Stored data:
───

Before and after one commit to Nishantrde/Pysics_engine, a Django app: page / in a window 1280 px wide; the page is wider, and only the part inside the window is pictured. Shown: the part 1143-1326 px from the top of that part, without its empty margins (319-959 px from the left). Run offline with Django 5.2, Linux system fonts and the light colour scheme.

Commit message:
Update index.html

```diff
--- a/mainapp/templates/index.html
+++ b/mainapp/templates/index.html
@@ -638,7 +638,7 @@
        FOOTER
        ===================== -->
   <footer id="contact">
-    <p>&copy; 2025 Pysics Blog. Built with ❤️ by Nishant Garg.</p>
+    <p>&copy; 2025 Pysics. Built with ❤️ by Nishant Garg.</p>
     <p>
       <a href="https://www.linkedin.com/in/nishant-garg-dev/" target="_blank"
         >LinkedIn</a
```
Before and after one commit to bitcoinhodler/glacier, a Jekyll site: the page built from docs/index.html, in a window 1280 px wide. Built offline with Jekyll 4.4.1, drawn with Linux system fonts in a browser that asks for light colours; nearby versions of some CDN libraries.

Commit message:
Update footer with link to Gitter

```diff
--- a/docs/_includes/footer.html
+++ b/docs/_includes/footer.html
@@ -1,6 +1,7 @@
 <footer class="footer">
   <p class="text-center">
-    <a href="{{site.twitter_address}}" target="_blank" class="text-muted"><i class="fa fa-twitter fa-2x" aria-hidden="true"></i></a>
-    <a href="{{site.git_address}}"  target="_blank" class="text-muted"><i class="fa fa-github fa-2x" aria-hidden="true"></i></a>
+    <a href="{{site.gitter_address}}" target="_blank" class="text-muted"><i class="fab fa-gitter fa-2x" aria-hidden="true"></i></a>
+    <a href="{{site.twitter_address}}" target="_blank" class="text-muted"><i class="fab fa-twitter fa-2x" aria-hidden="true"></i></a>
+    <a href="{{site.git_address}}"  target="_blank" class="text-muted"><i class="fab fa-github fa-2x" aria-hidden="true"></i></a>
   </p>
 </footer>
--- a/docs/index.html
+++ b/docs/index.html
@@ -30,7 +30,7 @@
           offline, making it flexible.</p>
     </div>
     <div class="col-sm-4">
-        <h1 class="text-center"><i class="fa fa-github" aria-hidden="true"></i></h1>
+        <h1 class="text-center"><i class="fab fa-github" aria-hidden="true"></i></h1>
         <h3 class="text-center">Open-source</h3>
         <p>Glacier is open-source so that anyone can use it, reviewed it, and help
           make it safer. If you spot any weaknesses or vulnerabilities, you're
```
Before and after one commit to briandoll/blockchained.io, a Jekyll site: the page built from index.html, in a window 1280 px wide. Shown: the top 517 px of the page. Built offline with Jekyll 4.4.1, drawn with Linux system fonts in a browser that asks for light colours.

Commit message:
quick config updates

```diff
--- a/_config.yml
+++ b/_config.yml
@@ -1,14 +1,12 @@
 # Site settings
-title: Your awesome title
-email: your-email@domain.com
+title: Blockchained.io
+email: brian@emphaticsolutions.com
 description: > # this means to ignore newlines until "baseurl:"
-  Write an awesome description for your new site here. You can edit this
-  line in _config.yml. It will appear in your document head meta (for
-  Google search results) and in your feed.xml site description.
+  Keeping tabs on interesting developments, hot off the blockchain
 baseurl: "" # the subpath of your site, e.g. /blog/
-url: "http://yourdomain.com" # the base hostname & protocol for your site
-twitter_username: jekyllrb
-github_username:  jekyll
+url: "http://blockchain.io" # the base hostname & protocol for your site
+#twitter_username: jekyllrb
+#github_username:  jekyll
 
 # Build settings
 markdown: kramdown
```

───

## [Task objective]
Without altering a single character, write out every record above.

## [Task output]
Before and after one commit to Nishantrde/Pysics_engine, a Django app: page / in a window 1280 px wide; the page is wider, and only the part inside the window is pictured. Shown: the part 1143-1326 px from the top of that part, without its empty margins (319-959 px from the left). Run offline with Django 5.2, Linux system fonts and the light colour scheme.

Commit message:
Update index.html

```diff
--- a/mainapp/templates/index.html
+++ b/mainapp/templates/index.html
@@ -638,7 +638,7 @@
        FOOTER
        ===================== -->
   <footer id="contact">
-    <p>&copy; 2025 Pysics Blog. Built with ❤️ by Nishant Garg.</p>
+    <p>&copy; 2025 Pysics. Built with ❤️ by Nishant Garg.</p>
     <p>
       <a href="https://www.linkedin.com/in/nishant-garg-dev/" target="_blank"
         >LinkedIn</a
```
Before and after one commit to bitcoinhodler/glacier, a Jekyll site: the page built from docs/index.html, in a window 1280 px wide. Built offline with Jekyll 4.4.1, drawn with Linux system fonts in a browser that asks for light colours; nearby versions of some CDN libraries.

Commit message:
Update footer with link to Gitter

```diff
--- a/docs/_includes/footer.html
+++ b/docs/_includes/footer.html
@@ -1,6 +1,7 @@
 <footer class="footer">
   <p class="text-center">
-    <a href="{{site.twitter_address}}" target="_blank" class="text-muted"><i class="fa fa-twitter fa-2x" aria-hidden="true"></i></a>
-    <a href="{{site.git_address}}"  target="_blank" class="text-muted"><i class="fa fa-github fa-2x" aria-hidden="true"></i></a>
+    <a href="{{site.gitter_address}}" target="_blank" class="text-muted"><i class="fab fa-gitter fa-2x" aria-hidden="true"></i></a>
+    <a href="{{site.twitter_address}}" target="_blank" class="text-muted"><i class="fab fa-twitter fa-2x" aria-hidden="true"></i></a>
+    <a href="{{site.git_address}}"  target="_blank" class="text-muted"><i class="fab fa-github fa-2x" aria-hidden="true"></i></a>
   </p>
 </footer>
--- a/docs/index.html
+++ b/docs/index.html
@@ -30,7 +30,7 @@
           offline, making it flexible.</p>
     </div>
     <div class="col-sm-4">
-        <h1 class="text-center"><i class="fa fa-github" aria-hidden="true"></i></h1>
+        <h1 class="text-center"><i class="fab fa-github" aria-hidden="true"></i></h1>
         <h3 class="text-center">Open-source</h3>
         <p>Glacier is open-source so that anyone can use it, reviewed it, and help
           make it safer. If you spot any weaknesses or vulnerabilities, you're
```
Before and after one commit to briandoll/blockchained.io, a Jekyll site: the page built from index.html, in a window 1280 px wide. Shown: the top 517 px of the page. Built offline with Jekyll 4.4.1, drawn with Linux system fonts in a browser that asks for light colours.

Commit message:
quick config updates

```diff
--- a/_config.yml
+++ b/_config.yml
@@ -1,14 +1,12 @@
 # Site settings
-title: Your awesome title
-email: your-email@domain.com
+title: Blockchained.io
+email: brian@emphaticsolutions.com
 description: > # this means to ignore newlines until "baseurl:"
-  Write an awesome description for your new site here. You can edit this
-  line in _config.yml. It will appear in your document head meta (for
-  Google search results) and in your feed.xml site description.
+  Keeping tabs on interesting developments, hot off the blockchain
 baseurl: "" # the subpath of your site, e.g. /blog/
-url: "http://yourdomain.com" # the base hostname & protocol for your site
-twitter_username: jekyllrb
-github_username:  jekyll
+url: "http://blockchain.io" # the base hostname & protocol for your site
+#twitter_username: jekyllrb
+#github_username:  jekyll
 
 # Build settings
 markdown: kramdown
```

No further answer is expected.